In contrast, physical assaultNote  was more commonly perpetrated by a stranger (47%) than a friend, acquaintance or neighbour (33%). This was consistent among men as 63% were physically assaulted by a stranger while 29% were physically assaulted by a friend, acquaintance or neighbour.
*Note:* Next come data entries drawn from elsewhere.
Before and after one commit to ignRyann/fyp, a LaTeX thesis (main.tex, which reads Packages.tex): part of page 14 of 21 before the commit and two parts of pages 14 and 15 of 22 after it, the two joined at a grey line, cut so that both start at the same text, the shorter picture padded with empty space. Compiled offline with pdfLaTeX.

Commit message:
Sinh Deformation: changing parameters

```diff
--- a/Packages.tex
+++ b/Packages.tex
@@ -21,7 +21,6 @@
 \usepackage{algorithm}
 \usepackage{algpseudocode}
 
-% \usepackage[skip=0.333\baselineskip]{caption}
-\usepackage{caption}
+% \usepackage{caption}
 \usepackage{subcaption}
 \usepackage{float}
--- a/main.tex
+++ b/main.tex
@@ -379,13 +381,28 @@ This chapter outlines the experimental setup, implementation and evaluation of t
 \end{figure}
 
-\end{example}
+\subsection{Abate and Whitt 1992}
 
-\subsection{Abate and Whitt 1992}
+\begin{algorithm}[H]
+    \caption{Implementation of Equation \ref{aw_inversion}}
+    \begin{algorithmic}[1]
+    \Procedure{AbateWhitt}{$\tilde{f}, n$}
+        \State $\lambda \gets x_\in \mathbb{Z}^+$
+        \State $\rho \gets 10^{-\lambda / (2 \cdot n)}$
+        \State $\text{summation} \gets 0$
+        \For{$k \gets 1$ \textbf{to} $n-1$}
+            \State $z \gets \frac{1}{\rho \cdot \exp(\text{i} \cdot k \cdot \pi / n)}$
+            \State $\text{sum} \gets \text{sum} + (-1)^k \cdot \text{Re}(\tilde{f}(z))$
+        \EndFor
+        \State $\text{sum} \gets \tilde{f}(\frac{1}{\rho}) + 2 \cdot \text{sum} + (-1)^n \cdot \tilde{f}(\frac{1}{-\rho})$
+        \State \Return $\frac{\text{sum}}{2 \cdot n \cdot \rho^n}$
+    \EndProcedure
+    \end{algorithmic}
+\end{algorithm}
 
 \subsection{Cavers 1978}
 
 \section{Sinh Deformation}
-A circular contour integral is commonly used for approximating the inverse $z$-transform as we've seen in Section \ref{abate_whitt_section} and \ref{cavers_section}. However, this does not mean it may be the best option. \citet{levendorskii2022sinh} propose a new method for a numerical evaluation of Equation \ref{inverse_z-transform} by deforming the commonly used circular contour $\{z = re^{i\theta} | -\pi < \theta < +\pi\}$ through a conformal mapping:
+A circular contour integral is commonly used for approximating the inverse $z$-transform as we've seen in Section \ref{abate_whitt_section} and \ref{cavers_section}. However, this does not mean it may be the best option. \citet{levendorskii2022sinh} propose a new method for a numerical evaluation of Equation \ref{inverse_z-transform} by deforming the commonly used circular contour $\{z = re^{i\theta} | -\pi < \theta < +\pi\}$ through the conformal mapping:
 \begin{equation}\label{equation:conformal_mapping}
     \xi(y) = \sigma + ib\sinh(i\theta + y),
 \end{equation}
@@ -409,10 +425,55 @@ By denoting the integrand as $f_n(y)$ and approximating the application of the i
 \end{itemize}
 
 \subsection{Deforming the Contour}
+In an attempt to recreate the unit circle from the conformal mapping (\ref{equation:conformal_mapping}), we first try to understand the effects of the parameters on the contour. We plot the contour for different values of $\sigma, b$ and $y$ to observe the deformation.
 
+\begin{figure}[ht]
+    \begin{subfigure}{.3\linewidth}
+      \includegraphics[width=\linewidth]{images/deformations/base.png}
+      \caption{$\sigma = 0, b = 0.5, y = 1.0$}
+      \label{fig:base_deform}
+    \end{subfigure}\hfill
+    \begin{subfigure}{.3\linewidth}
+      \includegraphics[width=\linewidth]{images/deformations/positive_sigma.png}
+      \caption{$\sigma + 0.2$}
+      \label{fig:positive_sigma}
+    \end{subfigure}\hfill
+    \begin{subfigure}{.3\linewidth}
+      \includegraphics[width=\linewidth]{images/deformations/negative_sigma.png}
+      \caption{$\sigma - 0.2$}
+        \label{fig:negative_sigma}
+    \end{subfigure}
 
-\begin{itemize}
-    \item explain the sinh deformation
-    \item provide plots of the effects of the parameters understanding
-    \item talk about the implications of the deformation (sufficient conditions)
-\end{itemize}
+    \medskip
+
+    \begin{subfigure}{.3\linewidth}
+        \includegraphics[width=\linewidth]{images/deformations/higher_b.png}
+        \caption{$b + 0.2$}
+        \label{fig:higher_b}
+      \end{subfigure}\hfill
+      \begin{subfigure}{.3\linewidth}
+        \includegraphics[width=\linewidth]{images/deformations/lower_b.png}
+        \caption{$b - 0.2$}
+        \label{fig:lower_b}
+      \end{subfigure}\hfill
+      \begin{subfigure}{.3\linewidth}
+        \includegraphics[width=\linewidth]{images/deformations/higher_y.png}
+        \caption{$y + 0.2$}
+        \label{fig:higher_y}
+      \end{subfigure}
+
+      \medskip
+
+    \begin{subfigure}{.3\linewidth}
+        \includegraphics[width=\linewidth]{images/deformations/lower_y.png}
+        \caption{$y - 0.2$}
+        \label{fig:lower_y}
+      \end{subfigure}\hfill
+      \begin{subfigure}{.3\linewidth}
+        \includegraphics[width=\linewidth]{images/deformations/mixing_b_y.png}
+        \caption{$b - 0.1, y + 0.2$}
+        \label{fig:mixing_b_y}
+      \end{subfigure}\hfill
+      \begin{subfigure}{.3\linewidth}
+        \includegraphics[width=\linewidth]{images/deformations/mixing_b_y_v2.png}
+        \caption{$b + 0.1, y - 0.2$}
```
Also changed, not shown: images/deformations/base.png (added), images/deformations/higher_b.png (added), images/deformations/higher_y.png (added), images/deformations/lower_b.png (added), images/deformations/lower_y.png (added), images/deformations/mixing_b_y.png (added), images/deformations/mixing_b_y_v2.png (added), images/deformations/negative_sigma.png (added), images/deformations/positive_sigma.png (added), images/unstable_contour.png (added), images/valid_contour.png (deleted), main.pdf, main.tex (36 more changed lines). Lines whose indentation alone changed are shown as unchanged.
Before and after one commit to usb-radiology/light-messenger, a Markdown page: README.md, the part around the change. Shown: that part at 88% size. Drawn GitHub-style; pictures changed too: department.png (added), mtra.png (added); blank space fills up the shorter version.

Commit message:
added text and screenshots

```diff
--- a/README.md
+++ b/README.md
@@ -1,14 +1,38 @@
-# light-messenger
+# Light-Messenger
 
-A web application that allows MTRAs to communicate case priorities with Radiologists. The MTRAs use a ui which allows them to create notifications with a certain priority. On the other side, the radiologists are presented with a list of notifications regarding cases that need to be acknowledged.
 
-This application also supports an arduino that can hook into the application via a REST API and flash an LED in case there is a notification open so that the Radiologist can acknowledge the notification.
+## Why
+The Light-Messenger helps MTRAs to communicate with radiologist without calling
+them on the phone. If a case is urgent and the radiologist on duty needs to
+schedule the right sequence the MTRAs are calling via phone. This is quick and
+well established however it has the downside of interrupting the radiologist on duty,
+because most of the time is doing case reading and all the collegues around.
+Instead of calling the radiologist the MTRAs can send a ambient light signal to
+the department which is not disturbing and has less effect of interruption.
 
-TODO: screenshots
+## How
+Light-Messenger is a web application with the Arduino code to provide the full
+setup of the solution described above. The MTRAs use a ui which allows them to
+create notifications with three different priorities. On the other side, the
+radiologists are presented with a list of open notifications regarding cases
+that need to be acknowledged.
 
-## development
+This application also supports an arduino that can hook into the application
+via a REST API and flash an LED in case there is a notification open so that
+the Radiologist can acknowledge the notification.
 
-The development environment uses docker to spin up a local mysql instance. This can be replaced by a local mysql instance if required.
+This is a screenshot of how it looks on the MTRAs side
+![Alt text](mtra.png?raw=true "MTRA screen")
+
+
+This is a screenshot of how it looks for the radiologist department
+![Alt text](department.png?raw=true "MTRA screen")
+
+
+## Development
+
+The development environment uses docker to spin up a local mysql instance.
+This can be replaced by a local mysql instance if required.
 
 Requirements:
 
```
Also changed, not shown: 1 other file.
Women, however, were more commonly physically assaulted by a friend, acquaintance or neighbour (38%) than a stranger (28%).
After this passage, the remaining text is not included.